Report author Bob Lyddon, a City banking expert, said: “The UK would be tying itself to a corpse if it seeks to join the Single Market.
“We have not escaped the liabilities and damaging effect of the Euro yet and we must do so before we are pulled down with it.
“Measured against its goals the euro has been a disaster for all but Germany and the Benelux countries that were previously linked to the Deutschmark.
“The poorer nations have in effect funded – through colossal debt – their purchase of German goods.
“When the credit runs out, as it inevitably must for the countries that cannot repay it, yet another crisis will be reached.

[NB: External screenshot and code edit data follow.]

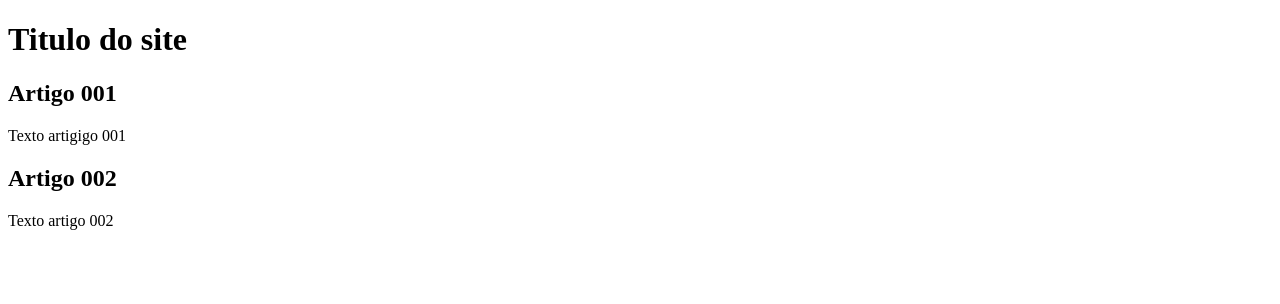
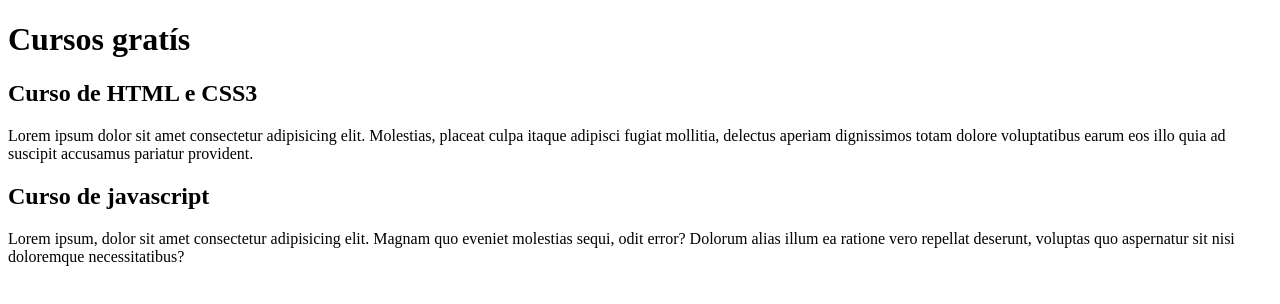
Before and after one commit to DavidNazareth/Projeto-de-site, a plain HTML site: page index.html in a window 1280 px wide. Drawn offline with Linux system fonts and the light colour scheme.

Commit message:
Update index.html

```diff
--- a/index.html
+++ b/index.html
@@ -9,15 +9,15 @@
 <body>
     <main>
         <header>
-            <h1>Titulo do site</h1>
+            <h1>Cursos gratís</h1>
         </header>
         <article>
-            <h2>Artigo 001</h2>
-            <p>Texto artigigo 001</p>
+            <h2>Curso de HTML e CSS3</h2>
+            <p>Lorem ipsum dolor sit amet consectetur adipisicing elit. Molestias, placeat culpa itaque adipisci fugiat mollitia, delectus aperiam dignissimos totam dolore voluptatibus earum eos illo quia ad suscipit accusamus pariatur provident.</p>
         </article>
         <article>
-            <h2>Artigo 002</h2>
-            <p>Texto artigo 002</p>
+            <h2>Curso de javascript</h2>
+            <p>Lorem ipsum, dolor sit amet consectetur adipisicing elit. Magnam quo eveniet molestias sequi, odit error? Dolorum alias illum ea ratione vero repellat deserunt, voluptas quo aspernatur sit nisi doloremque necessitatibus?</p>
         </article>
     </main>
 </body>
```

“At that point the UK could still be liable if we remain in the Single Market.
“The euro has failed on many of its own objectives with a trade-off for weaker economies being the surrender of control over public debt levels, interest rates and currency values, their economies de-industrialised, increasing debts to European institutions, and thus to Germany – and a complete absence of policy levers to pull in response.
“The euro has now reached an impasse.

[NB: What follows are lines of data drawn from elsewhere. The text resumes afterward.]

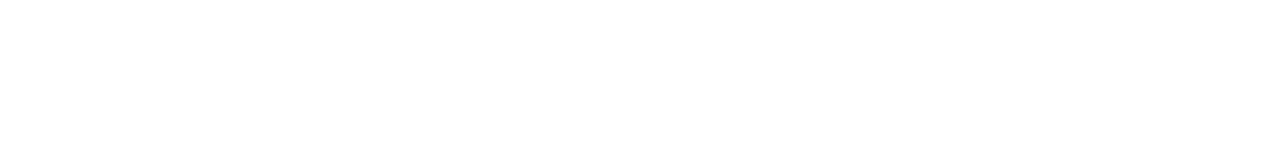
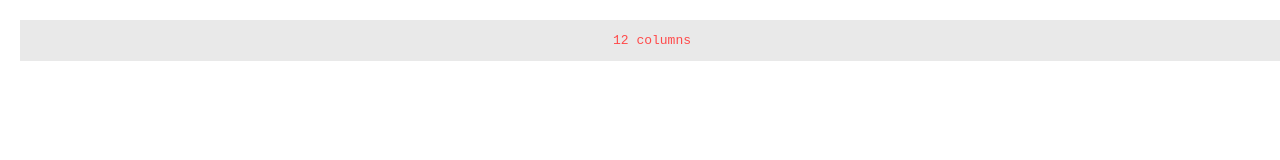
Before and after one commit to ntmedina/vignelli, a plain HTML site: page index.html in a window 1280 px wide. Drawn offline with Linux system fonts and the light colour scheme.

Commit message:
Creating css modular grid and columns

```diff
--- a/index.html
+++ b/index.html
@@ -12,7 +12,7 @@
     <div class="grid">
         <div class="row">
             <div class="col-">
-                <div class="col"></div>
+                <div class="col">12 columns</div>
             </div>
         </div>
     </div>
--- a/stylesheet/main.css
+++ b/stylesheet/main.css
@@ -0,0 +1,62 @@
+html {
+    box-sizing: border-box;
+}
+
+body {
+    font-family: monospace;
+    padding: 0;
+    margin: 0
+    background: #ccc;
+}
+
+*,
+*:before,
+*:after {
+    box-sizing: inherit;
+}
+
+.grid{
+    width: 100%;
+    max-width: 1360px; /* Change the limit value if you need */
+    margin: 0 auto;
+}
+
+.grid:before,
+.grid:after,
+.row:before,
+.row:after {
+    content: ' ';
+    display: table;
+}
+
+.grid:after,
+.row:after {
+    clear: both;
+}
+
+[class*='col']{
+    width: 100%;
+    float: left;
+    min-height: 1px;
+}
+
+.col{
+    padding: 1em;
+    margin: 12px;
+    background: #e9e9e9;
+    color: #FF4A4A;
+    text-align: center;
+}
+
+.col-1  { width: 8.33333%; }
+.col-2  { width: 16.66667%; }
+.col-3  { width: 25%; }
+.col-4  { width: 33.33333%; }
+.col-5  { width: 41.66667%; }
+.col-6  { width: 50%; }
+.col-7  { width: 58.33333%; }
+.col-8  { width: 66.66667%; }
+.col-9  { width: 75%; }
+.col-10 { width: 83.33333%; }
+.col-11 { width: 91.66667%; }
+.col-12 { width: 100%; }
```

“Designed to deliver price stability it has achieved that only when averaged across its member states, in reality some economies such as Slovakia, are suffering deflation and many are enduring catastrophic levels of youth unemployment – reaching 43% in Spain and Greece.
“The European Central bank does not see these outcomes as a problem and is content to carry on regardless of the personal suffering and social disharmony the euro is causing.”
Brian Monteith, a director of Global Britain, said: “The euro has almost been forgotten about as it is commonly thought that by voting for Brexit we have escaped its clutches, but we risk walking back into the grip of this zombie currency if we try to stay in the single market.
“The EU’s economic and regulatory policies aim to help the euro survive. If the UK remains in the Single Market British business will share the cost of saving the euro by taking on the same regulatory burdens as Eurozone member states – but with no say in their design.
“It is vital the UK leaves the single market to reduce its exposure to the euro and end the underwriting of potential euro debt liabilities by the British taxpayer.
“Leaving the EU only to go back into the Single Market is pointless and could prove worse than being a full member.”
In response to the remarks from the World Trade Organisation chief, the Prime Minister’s spokeswoman said: “We have been very clear that we are focused on making the most of the opportunities of leaving the EU, working with our partners there and looking more broadly at how we can make sure it is a smooth and orderly departure.
“We are working to address uncertainty where we can and on taking the trade opportunities ahead.”